“We did initially take an interest in Tunisia because of WikiLeaks, but as more Tunisians have joined they care more about the general internet censorship there, so that’s what it has become,” another Anon said.
It is hard to generalise the Anons’ diverse range of motivations and ever-changing targets, but most appear to share an outrage over the Tunisian government’s censorship and phishing activities, and a sense of solidarity with Tunisian web users.
Attacking government-linked websites is much more dangerous for those living within Tunisia, they noted, who risk arrest if they are identitied by the authorities.
“Although many Tunisians understandably do not feel comfortable participating in this operation out of precaution, I estimate there [were] about 50 Tunisians participating, to whom we provide the means and knowledge to properly secure their online behaviour from exposure to their government,” one Anon activist wrote via email.
Ben Gharbia says he accessed IRC to observe the discussions, and that there were some people chatting in Tunisian dialect.
By Tuesday, the government appeared to have taken steps to protect its websites from attack by making them inaccessible from overseas. The same sites were available within Tunisia.
On Wednesday, Anonymous informed Al Jazeera that its own site was under DDoS attack. Anonymous was continuing its DDoS attacks on Thursday, and is likely to move on to another target now that momentum has gathered.
“We, as Anonymous, feel we have accomplished our mission with the major media now involved in Tunisia. We will keep DDoS’ing that DNS server probably until after the [Thursday’s] strike,” wrote the source by email.
Government hacking, en masse
This is hardly the first time Tunisian censors have phished for dissidents’ private information, nor is its censorship anything new.
Most popular video-sharing websites have been blocked for years now. Facebook was completely blocked in 2008.
Tunisia no longer blocks the entire Facebook platform, and is one of the main ways people are able to share video.
Individual Facebook pages are quickly censored, however, often within an hour of going online, Ben Gharbia said.
“Once they identify a link that needs to be blocked, they block it instantly,” he said.
In the siege against cyber dissidence, Twitter has been a bastion for activists. Because people can access Twitter via clients rather than going through the website itself, many Tunisians can still communicate online. The web-savvy use proxies to browse the other censored sites.
Yet even if bloggers manage to maintain their blogging, the censorship deprives them of those readers who do not use proxies. The result is what Ben Gharbia described as the “killing” of the Tunisian blogosphere.
Ben Mhenni said that the government’s biggest censorship of webpages en masse happened in April 2010, when more than 100 blogs were blocked, in addition to other websites.
She said the hijackings that had taken place in the past week, however, marked the biggest government-organised hacking operation. Most of the pages that had been deleted in recent days were already censored.

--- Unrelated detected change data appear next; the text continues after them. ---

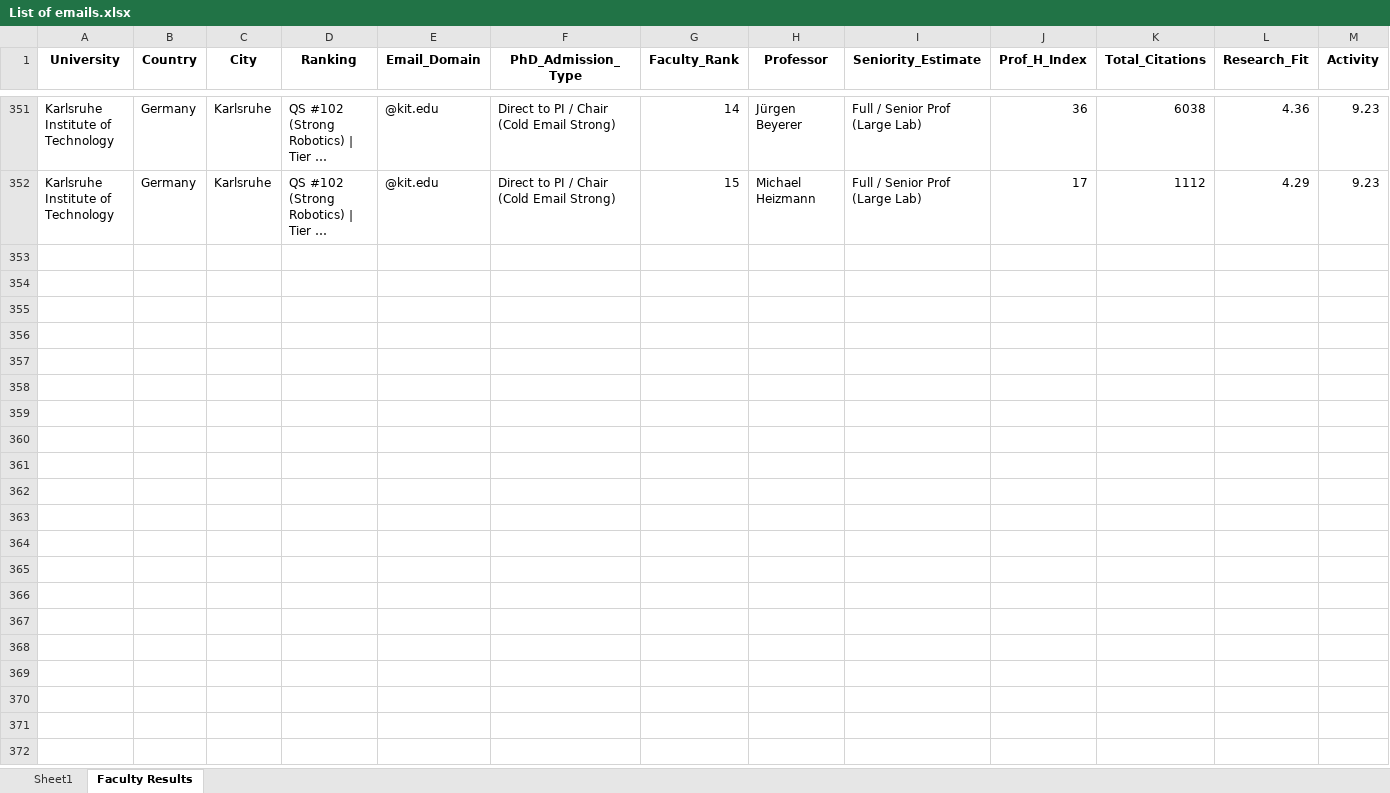
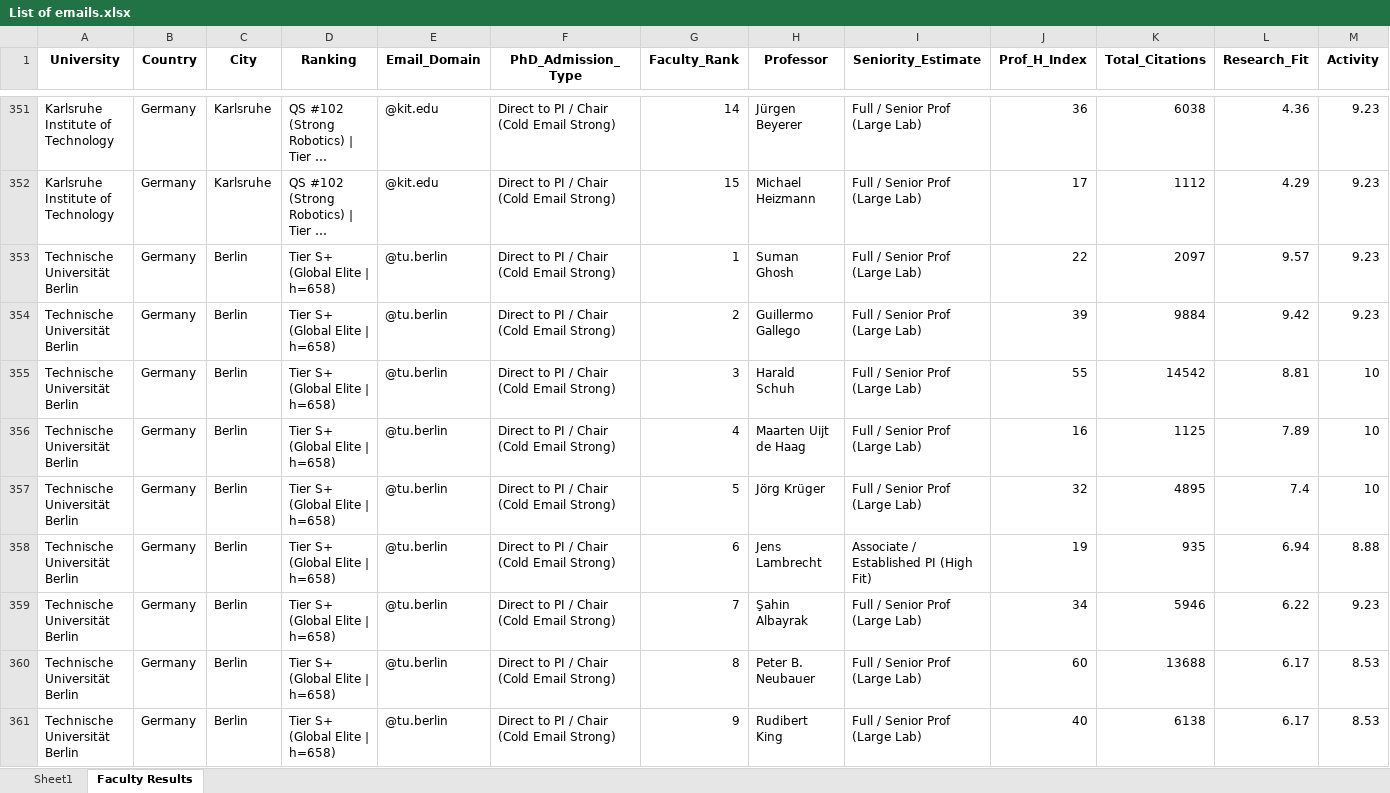
Before and after one commit to MohammadAbbasiM/phd-lead-finder, an Excel workbook: List of emails.xlsx, sheet Faculty Results, drawn as a sheet; only a part is shown, gaps mark what is left out; long unchanged cells end in …; values as stored, in another font and other column widths than the file's, no borders; rows hold the shown columns only; the diff covers the shown part only; the diff names each change by its address in the sheet, - before the commit and + after, or states it on an @@ line.

```diff
--- a/List of emails.xlsx (sheet Faculty Results)
+++ b/List of emails.xlsx (sheet Faculty Results)
+row 353: Technische Universität Berlin | Germany | Berlin | Tier S+ (Global Elite | h=658) | @tu.berlin | Direct to PI / Chair (Cold Email Strong) | 1 | Suman Ghosh | Full / Senior Prof (Large Lab) | 22 | 2097 | 9.57 | 9.23
+row 354: Technische Universität Berlin | Germany | Berlin | Tier S+ (Global Elite | h=658) | @tu.berlin | Direct to PI / Chair (Cold Email Strong) | 2 | Guillermo Gallego | Full / Senior Prof (Large Lab) | 39 | 9884 | 9.42 | 9.23
+row 355: Technische Universität Berlin | Germany | Berlin | Tier S+ (Global Elite | h=658) | @tu.berlin | Direct to PI / Chair (Cold Email Strong) | 3 | Harald Schuh | Full / Senior Prof (Large Lab) | 55 | 14542 | 8.81 | 10
+row 356: Technische Universität Berlin | Germany | Berlin | Tier S+ (Global Elite | h=658) | @tu.berlin | Direct to PI / Chair (Cold Email Strong) | 4 | Maarten Uijt de Haag | Full / Senior Prof (Large Lab) | 16 | 1125 | 7.89 | 10
+row 357: Technische Universität Berlin | Germany | Berlin | Tier S+ (Global Elite | h=658) | @tu.berlin | Direct to PI / Chair (Cold Email Strong) | 5 | Jörg Krüger | Full / Senior Prof (Large Lab) | 32 | 4895 | 7.4 | 10
+row 358: Technische Universität Berlin | Germany | Berlin | Tier S+ (Global Elite | h=658) | @tu.berlin | Direct to PI / Chair (Cold Email Strong) | 6 | Jens Lambrecht | Associate / Established PI (High Fit) | 19 | 935 | 6.94 | 8.88
+row 359: Technische Universität Berlin | Germany | Berlin | Tier S+ (Global Elite | h=658) | @tu.berlin | Direct to PI / Chair (Cold Email Strong) | 7 | Şahin Albayrak | Full / Senior Prof (Large Lab) | 34 | 5946 | 6.22 | 9.23
+row 360: Technische Universität Berlin | Germany | Berlin | Tier S+ (Global Elite | h=658) | @tu.berlin | Direct to PI / Chair (Cold Email Strong) | 8 | Peter B. Neubauer | Full / Senior Prof (Large Lab) | 60 | 13688 | 6.17 | 8.53
+row 361: Technische Universität Berlin | Germany | Berlin | Tier S+ (Global Elite | h=658) | @tu.berlin | Direct to PI / Chair (Cold Email Strong) | 9 | Rudibert King | Full / Senior Prof (Large Lab) | 40 | 6138 | 6.17 | 8.53
```
Also changed, not shown: 18 added rows elsewhere in this sheet, sheet Sheet1.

Amamy said the government’s approach to the internet policy is invasive and all-controlling.
“Here we don’t really have internet, we have a national intranet,” he said.
You can follow Yasmine on Twitter @yasmineryan
Updates: Azyz Amamy was arrested on Thursday, sources in Tunisia told Al Jazeera. Another web activist, Slim Amamou was also taken by the authorities.
Amamy’s last Tweet prior to his arrest was published on Thursday morning, as was Amamou’s. (6 Jan 2011 21:03 GMT)